Jersey Jihadi Rahami’s Father: My Son Was ‘Fascinated’ by Jihad

Mohammad Rahami, Explosion in New York, USA - 20 Sep 2016 Father of Ahmad Khan Raham is escorted to his car by an FBI agent outside his business First American Fried Chicken in Elizabeth, New Jersey (Rex Features via AP Images)
Rex Features via AP Images

Mohammad Rahami, the father of the man arrested in connection with multiple bomb attacks throughout New York and New Jersey, says his son was “fascinated” by jihadi propaganda and frighteningly invested in al-Qaeda and Taliban “poetry.”

In an interview with the New York Times, the elder Rahami said his son appeared obsessed with jihadi materials and called his interest “a disease.” He noted once again that he had reported his son to the FBI as “a terrorist” in 2014 because he was concerned that his son’s behavior had changed. The “terrorist” report followed a domestic dispute in which Ahmed Rahami stabbed his brother, Mohammad Khan Rahami.

“In two months, the FBI came back to me and said he’s clean,” the father told the New York Times. “They didn’t find anything on him. But they didn’t interview him… I still had my doubts. I was never 100 percent clear.”

Mohammad Rahami also spoke to the Associated Press Friday. “I condemn the act of my son and I am sad over injuries caused to people,” he said. He added that he found in his son “a change in personality. His mind was not the same. He had become bad and I don’t know what caused it but I informed the FBI about it.”

Mohammad Rahami told authorities he was concerned with “these things that he listens to, for example, Al Qaeda, Taliban, he watches their videos, their poetry.” Law enforcement officials have asserted repeatedly that the heeded Rahami reporting his son but found no evidence to act in 2014.

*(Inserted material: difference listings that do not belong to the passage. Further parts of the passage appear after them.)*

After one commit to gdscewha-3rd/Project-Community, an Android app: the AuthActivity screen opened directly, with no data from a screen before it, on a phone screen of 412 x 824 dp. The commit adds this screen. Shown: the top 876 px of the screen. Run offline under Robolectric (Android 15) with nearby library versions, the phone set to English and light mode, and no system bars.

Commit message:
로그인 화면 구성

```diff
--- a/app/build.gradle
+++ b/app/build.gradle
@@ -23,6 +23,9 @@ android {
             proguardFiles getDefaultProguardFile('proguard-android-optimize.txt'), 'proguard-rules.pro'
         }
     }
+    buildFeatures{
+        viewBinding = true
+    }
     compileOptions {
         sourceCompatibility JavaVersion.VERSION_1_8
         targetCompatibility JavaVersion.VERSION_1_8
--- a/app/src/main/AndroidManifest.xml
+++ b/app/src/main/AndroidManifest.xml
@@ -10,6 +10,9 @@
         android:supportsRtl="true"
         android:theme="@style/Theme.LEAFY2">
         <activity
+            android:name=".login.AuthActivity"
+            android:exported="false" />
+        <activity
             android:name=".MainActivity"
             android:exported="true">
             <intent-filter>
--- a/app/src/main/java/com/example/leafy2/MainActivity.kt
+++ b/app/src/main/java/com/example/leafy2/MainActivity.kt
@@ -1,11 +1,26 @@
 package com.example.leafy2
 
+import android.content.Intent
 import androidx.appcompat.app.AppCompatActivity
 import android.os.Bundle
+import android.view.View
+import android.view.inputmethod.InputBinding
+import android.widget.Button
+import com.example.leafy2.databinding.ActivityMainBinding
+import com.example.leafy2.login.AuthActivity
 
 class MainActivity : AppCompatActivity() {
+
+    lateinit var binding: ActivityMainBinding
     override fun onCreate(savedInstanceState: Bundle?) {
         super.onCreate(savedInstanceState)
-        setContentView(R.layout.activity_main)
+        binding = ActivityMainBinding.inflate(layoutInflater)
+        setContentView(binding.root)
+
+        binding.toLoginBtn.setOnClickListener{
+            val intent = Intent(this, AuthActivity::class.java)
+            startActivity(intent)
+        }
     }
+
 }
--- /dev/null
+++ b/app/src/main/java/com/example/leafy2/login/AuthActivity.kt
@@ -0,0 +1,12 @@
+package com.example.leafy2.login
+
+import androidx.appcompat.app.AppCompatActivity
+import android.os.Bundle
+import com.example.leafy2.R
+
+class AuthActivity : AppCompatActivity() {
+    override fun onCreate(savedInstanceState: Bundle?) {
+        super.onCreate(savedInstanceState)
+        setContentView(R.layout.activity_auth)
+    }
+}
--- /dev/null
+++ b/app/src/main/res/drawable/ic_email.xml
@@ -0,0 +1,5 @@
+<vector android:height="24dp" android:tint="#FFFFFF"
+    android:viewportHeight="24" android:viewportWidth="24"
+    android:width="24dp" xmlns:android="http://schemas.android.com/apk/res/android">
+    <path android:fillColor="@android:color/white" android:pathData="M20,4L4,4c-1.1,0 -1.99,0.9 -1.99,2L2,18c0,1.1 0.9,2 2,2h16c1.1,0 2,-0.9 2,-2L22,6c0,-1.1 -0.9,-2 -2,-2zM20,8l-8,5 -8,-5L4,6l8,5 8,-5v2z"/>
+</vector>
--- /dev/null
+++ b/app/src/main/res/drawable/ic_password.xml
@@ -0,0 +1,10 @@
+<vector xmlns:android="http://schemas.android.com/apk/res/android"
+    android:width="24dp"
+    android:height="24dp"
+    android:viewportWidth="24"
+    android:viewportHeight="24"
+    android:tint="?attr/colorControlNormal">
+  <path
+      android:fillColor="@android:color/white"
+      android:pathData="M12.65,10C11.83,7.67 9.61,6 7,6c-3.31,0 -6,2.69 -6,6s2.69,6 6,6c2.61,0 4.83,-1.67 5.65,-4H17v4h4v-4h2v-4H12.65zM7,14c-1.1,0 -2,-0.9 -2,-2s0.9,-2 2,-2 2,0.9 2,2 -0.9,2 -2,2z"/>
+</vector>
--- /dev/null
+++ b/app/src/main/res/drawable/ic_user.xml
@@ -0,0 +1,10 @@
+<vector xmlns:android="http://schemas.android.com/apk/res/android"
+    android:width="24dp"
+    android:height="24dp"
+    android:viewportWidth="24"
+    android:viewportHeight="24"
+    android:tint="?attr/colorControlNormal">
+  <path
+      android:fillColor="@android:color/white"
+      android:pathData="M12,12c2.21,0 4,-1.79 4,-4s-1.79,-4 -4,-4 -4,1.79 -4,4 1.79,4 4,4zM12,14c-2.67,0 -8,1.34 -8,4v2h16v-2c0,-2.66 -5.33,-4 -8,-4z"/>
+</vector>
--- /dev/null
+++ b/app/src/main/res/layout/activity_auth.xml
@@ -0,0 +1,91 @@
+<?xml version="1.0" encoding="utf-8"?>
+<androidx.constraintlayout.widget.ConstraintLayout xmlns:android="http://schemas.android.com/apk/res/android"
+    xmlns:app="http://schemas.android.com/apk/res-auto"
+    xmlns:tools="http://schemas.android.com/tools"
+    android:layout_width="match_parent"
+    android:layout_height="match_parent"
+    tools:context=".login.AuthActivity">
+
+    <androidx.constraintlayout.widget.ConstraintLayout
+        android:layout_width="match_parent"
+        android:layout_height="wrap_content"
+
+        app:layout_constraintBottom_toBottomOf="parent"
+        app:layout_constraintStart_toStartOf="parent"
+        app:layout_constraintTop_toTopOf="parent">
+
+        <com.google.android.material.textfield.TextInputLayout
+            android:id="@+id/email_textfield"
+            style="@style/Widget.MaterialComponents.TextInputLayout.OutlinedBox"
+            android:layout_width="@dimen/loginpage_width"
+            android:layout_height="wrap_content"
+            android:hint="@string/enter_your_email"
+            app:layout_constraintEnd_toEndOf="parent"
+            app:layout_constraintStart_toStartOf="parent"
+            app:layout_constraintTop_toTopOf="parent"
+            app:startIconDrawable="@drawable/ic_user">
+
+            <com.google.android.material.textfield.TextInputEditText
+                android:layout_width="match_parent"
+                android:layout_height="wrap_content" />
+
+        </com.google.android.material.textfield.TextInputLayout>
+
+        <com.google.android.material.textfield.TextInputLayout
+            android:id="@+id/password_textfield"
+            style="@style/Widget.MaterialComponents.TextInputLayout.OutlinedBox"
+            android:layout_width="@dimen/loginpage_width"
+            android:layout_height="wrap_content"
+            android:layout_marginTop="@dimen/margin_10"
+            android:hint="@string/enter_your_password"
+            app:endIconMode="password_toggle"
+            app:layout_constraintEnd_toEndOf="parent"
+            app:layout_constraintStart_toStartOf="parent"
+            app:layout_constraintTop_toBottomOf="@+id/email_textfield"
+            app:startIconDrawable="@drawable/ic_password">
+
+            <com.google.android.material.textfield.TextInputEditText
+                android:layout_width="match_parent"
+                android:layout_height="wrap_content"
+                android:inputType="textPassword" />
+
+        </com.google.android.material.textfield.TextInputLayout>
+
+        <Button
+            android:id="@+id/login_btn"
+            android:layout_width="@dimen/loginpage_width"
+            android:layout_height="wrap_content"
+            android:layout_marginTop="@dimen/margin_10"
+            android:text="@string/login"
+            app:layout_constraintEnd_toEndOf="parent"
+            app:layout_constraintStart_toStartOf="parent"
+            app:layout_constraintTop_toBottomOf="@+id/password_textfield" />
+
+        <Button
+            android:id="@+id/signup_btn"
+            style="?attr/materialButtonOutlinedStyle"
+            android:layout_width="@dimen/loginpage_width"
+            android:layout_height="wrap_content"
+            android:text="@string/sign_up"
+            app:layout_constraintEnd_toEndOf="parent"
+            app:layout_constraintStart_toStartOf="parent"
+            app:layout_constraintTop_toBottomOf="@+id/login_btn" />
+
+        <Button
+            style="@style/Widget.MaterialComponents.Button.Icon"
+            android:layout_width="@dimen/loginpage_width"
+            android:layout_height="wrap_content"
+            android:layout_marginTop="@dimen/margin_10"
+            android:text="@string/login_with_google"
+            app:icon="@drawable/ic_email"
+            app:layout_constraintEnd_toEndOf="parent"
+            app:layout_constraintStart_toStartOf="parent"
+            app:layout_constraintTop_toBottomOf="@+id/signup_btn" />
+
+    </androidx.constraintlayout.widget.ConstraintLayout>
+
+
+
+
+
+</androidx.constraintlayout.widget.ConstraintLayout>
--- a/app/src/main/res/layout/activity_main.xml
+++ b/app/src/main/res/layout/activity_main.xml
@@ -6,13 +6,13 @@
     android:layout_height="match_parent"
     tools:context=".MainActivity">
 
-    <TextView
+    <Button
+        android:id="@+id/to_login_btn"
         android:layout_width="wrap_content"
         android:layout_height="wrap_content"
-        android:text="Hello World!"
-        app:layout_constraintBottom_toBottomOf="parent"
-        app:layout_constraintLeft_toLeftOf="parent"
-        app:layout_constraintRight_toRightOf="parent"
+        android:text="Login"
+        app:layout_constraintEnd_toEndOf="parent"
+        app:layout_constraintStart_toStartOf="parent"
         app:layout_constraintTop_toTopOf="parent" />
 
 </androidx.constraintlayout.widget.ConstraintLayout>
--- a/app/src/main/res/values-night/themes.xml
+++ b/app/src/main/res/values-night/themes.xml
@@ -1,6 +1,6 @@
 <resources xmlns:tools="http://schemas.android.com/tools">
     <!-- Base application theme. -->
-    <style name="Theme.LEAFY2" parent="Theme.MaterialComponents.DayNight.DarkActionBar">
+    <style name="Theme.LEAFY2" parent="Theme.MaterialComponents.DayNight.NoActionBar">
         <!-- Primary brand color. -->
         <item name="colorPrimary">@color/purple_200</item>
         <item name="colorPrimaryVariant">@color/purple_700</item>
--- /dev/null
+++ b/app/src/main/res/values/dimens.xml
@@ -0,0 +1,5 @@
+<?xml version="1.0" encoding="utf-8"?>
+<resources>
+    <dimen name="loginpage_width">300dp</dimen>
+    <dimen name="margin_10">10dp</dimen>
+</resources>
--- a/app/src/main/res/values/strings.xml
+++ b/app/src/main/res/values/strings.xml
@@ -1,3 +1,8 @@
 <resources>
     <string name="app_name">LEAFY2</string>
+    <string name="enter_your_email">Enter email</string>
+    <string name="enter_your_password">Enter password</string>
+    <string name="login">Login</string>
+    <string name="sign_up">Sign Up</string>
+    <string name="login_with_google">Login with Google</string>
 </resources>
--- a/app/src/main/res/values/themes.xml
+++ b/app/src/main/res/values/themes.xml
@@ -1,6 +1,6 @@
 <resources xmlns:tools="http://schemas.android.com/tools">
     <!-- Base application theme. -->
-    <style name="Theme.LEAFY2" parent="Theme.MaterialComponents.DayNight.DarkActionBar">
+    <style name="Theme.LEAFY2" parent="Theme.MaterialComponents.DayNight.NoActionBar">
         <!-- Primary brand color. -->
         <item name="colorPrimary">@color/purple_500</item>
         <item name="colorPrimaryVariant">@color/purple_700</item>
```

“We get leads like this all the time and 99.9 percent of them go nowhere,” a law enforcement official told NJ Advance Media. The 2014 report, he added, cited that the elder Rahami “used the T word” but “didn’t say he was looking up information on internet or building bombs, he just used the T word.”

Officials found “no derogatory information whatsoever” on the younger Rahami.

The Rahami family is native to Afghanistan; Ahmed Khan Rahami became a U.S. citizen as an 11-year-old. He reportedly made up to four trips back to Afghanistan and Pakistan throughout the years, including one lasting over a year in which he married a Pakistani woman. Authorities say they initially had no indication he had spent any extensive period of time in terrorist-controlled areas, though it was later revealed that Rahami had spent time in Quetta, Pakistan, a Taliban stronghold.

Following his return from that final trip to Pakistan, U.S. Customs and Border Patrol alerted the FBI that Rahami had returned from a suspicious area, but a further FBI review found no cause for concern. That report preceded the stabbing incident that led to Mohammad Rahami reporting his son; police insist it is “not realistic” to expect that terrorists like Rahami, who had no public jihadi footprint on social media, will be caught.

While Mohammad Rahami has argued that he did everything he could to alert authorities to his son’s extremist views, friends of the family have told media outlets that Rahami was a strict father so alarmed by his son’s easy assimilation into the diverse Edison High School, New Jersey community that he forced him into a trip to Pakistan, where he abandoned him to find his way home on his own. That trip reportedly occurred shortly after Rahami impregnated his high school girlfriend. The mother of his child, Maria Mena, has filed for a restraining order and full custody of their daughter.